It was at first a completely surreal experience meeting Mr David Mason, probably more so for our photographer who was certainly dumfounded when he digested the fact that we were sitting in Ringo Starr, John Lennon and Jimi Hendrix’s old home in Montagu Square, Marylebone. Warmly greeted on the threshold of this Georgian townhouse, we proceeded to ensconce ourselves, talk politics, economics and how menswear, in particular the tailoring landscape has changed in recent years. All the while an imperfect, yet perfectly aligned series of framed black-and-white photographs of the building’s famous past-occupants peered down on us, niggling my OCD tendencies. With the aid of his eldest son Elliot, his right-hand man, Mason is leading the charge to represent the best of British craftsmanship and its arsenal of heritage brands on a global scale. Alongside the house's one-to-one service, as well as a taste of British rock history, it provides a long list of ago-old British institutions underneath the umbrella of Mason & Sons.

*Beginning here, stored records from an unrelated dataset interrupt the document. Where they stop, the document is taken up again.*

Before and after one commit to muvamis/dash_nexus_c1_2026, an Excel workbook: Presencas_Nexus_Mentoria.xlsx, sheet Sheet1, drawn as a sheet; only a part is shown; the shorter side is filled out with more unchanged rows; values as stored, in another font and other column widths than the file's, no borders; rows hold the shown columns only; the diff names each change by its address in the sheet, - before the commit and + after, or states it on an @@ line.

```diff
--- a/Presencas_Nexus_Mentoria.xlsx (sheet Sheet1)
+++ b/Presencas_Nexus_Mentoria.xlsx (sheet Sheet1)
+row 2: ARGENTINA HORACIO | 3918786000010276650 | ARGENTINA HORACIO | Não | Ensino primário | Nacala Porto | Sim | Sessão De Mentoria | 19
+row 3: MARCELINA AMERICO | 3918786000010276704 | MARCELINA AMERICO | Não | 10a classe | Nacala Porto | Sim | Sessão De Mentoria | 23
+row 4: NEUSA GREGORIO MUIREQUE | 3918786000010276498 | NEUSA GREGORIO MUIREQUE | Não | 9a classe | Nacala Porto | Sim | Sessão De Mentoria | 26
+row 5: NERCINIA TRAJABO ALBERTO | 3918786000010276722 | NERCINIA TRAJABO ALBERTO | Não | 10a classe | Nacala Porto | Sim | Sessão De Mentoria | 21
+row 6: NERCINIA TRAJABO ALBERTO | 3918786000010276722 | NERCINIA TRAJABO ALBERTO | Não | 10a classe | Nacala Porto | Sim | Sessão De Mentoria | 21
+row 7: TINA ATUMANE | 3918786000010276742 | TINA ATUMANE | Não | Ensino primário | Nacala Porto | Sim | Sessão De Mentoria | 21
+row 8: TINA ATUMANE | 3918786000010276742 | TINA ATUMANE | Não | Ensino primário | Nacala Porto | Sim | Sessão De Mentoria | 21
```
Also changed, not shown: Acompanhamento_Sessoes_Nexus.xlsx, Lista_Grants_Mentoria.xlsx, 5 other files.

"There are good signs and there are bad signs that result from Brexit. Now, we're focusing our attention on the United States, which has been our biggest market probably for the last 20-25 years, and as a result, it's a good opportunity to make it even bigger with the devaluation of the sterling. I had a customer from the US who came in this morning. The last time he bought a suit from me it was $1.55 to the pound, and now we are at $1.30, which may drop even further. I think the day after Brexit we did extremely well with our online sales, it’s also one of the other reasons why I was there twice recently. We seem to be sourcing more materials from Europe now so a lot of our costs are in euros which is damaging to a degree. I’d rather have small margin and greater demand than great margin and no business. Roughly 70% of our business is export, so a weak sterling is good for us, if we can produce more, and source more within the UK, we've probably got a good formula.

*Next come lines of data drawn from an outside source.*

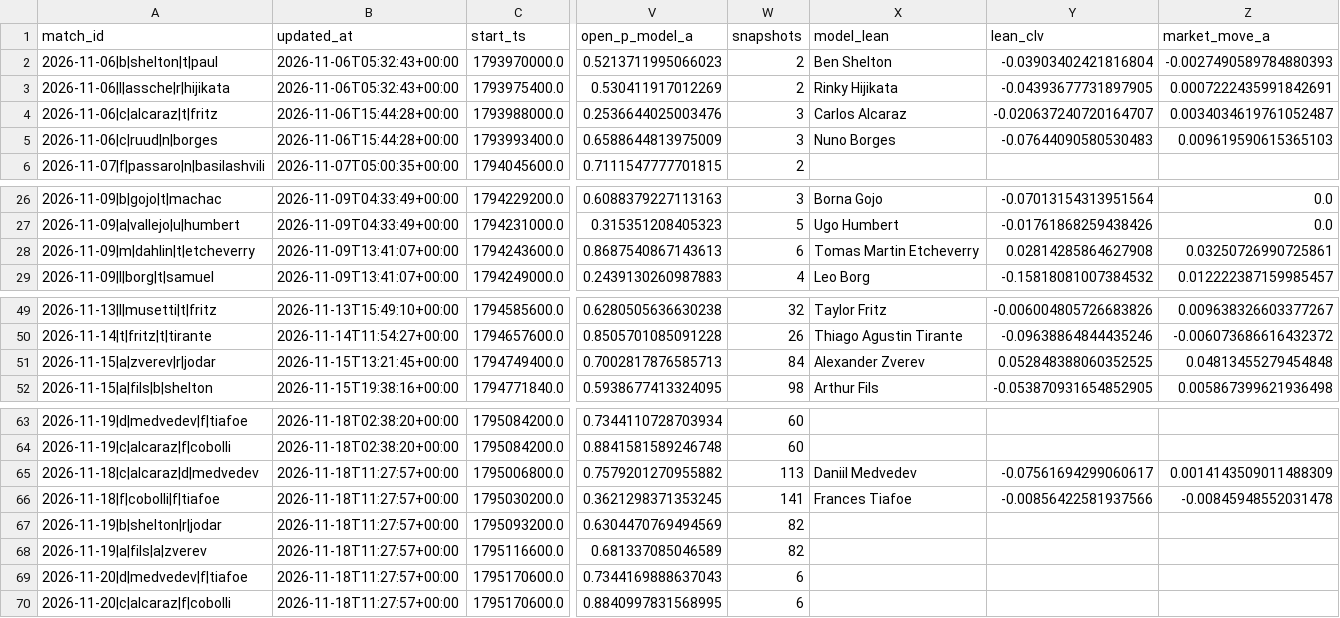
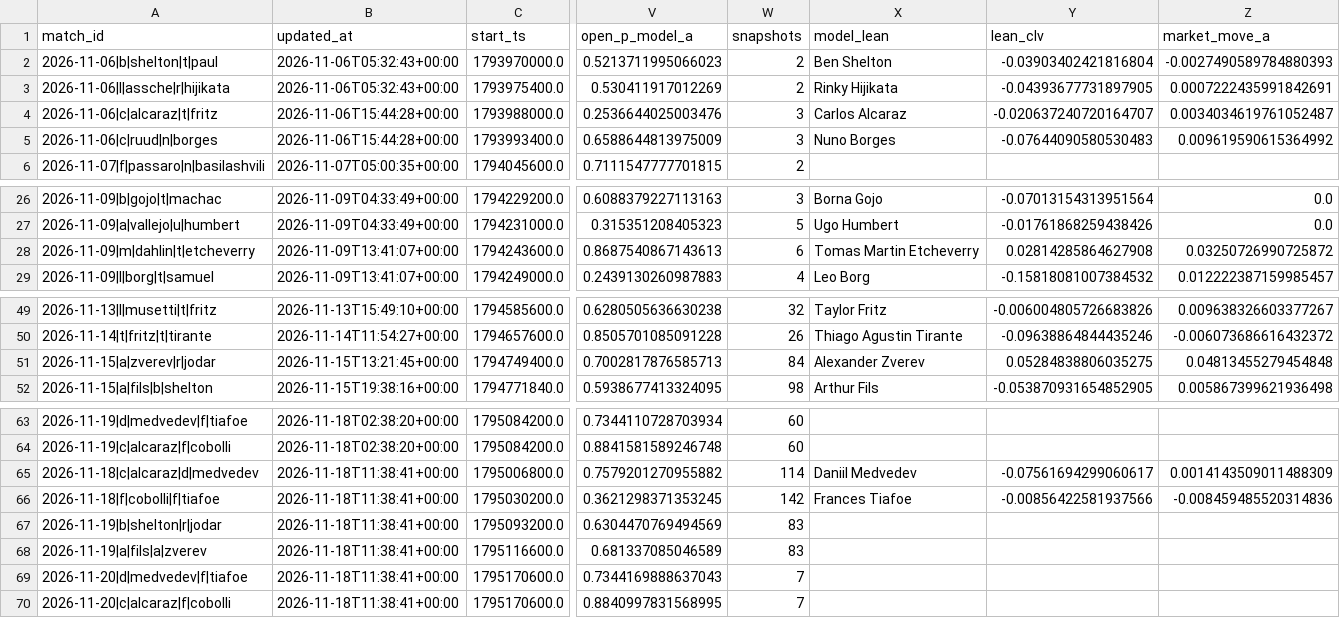
Before and after one commit to Nickan-ShabanNejad/Tennis-Probabilistic-Modelling, a CSV file: data/predictions/predictions_log.csv, drawn as a sheet; only a part is shown, gaps mark what is left out; the diff names each change by its address in the sheet, - before the commit and + after, or states it on an @@ line.

```diff
--- a/data/predictions/predictions_log.csv
+++ b/data/predictions/predictions_log.csv
-Z5 (market_move_a): 0.009619590615365103
+Z5 (market_move_a): 0.009619590615364992
-Z28 (market_move_a): 0.03250726990725861
+Z28 (market_move_a): 0.03250726990725872
-Y51 (lean_clv): 0.052848388060352525
+Y51 (lean_clv): 0.05284838806035275
-B65:B70 (updated_at): 2026-11-18T11:27:57+00:00
+B65:B70 (updated_at): 2026-11-18T11:38:41+00:00
-W65 (snapshots): 113
+W65 (snapshots): 114
-W66 (snapshots): 141
+W66 (snapshots): 142
-Z66 (market_move_a): -0.00845948552031478
+Z66 (market_move_a): -0.008459485520314836
-W67:W68 (snapshots): 82
+W67:W68 (snapshots): 83
-W69:W70 (snapshots): 6
+W69:W70 (snapshots): 7
```
Also changed, not shown: data/predictions/bets_log.csv, 1 other file.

"If our gentleman would like us to furnish his every need (which he seems to), then it's our objective to be able to do that."
Mason & Sons is now the umbrella; so we have our tailoring brand Anthony Sinclair, which we revived in 2012. We picked a particularly good year to revive James Bond's original tailor, as it was the 50th anniversary of the Bond movies and the Olympic Games were being hosted in the UK, which were opened by her Her Majesty the Queen and lo and behold, James Bond (Daniel Craig). But we also have Mr Fish, who tear up the sartorial rule book with an amazing heritage borne of the peacock revolution, then we stock a number of classic English brands online; Smedley knitwear, Sunspel T-shirts, Ettinger leather goods, Pantherella socks and Derek Rose underwear. Essentially, if our gentleman would like us to furnish his every need (which he seems to), then it's our objective to be able to do that - either in person or online. With Anthony Sinclair, it's very much influenced by and geared towards the whole Bond idea and Sinclair's iconic tailoring for Sean Connery, whilst Mason & Son's isn't about James Bond lifestyle, it's about British design.

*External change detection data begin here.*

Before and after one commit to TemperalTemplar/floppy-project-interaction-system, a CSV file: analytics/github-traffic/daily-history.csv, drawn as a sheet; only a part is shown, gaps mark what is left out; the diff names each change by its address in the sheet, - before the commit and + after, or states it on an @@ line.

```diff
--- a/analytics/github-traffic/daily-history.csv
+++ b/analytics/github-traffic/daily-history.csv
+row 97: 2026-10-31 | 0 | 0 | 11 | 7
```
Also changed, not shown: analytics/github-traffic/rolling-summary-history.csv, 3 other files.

The biggest change in tailoring is of course the move towards lightweight designs. We are seeing an increase in demand for half-lined garments and unstructured garments which is new for us. Certainly if there is any area of growth, it's that, because the world is becoming more informal. I've also started seeing a sort of young group of clients who seem to know everything there is to know about tailoring and shirt making. They can take you through every stitch of a garment and that's maybe due to some of the work The Rake and others are doing. Again it's the access to information online, no matter where you are in the world that seems to be helping. We are lucky to get people who want to dress to the nines; if they can afford it then they want to buy bespoke, they don't want made-to-measure.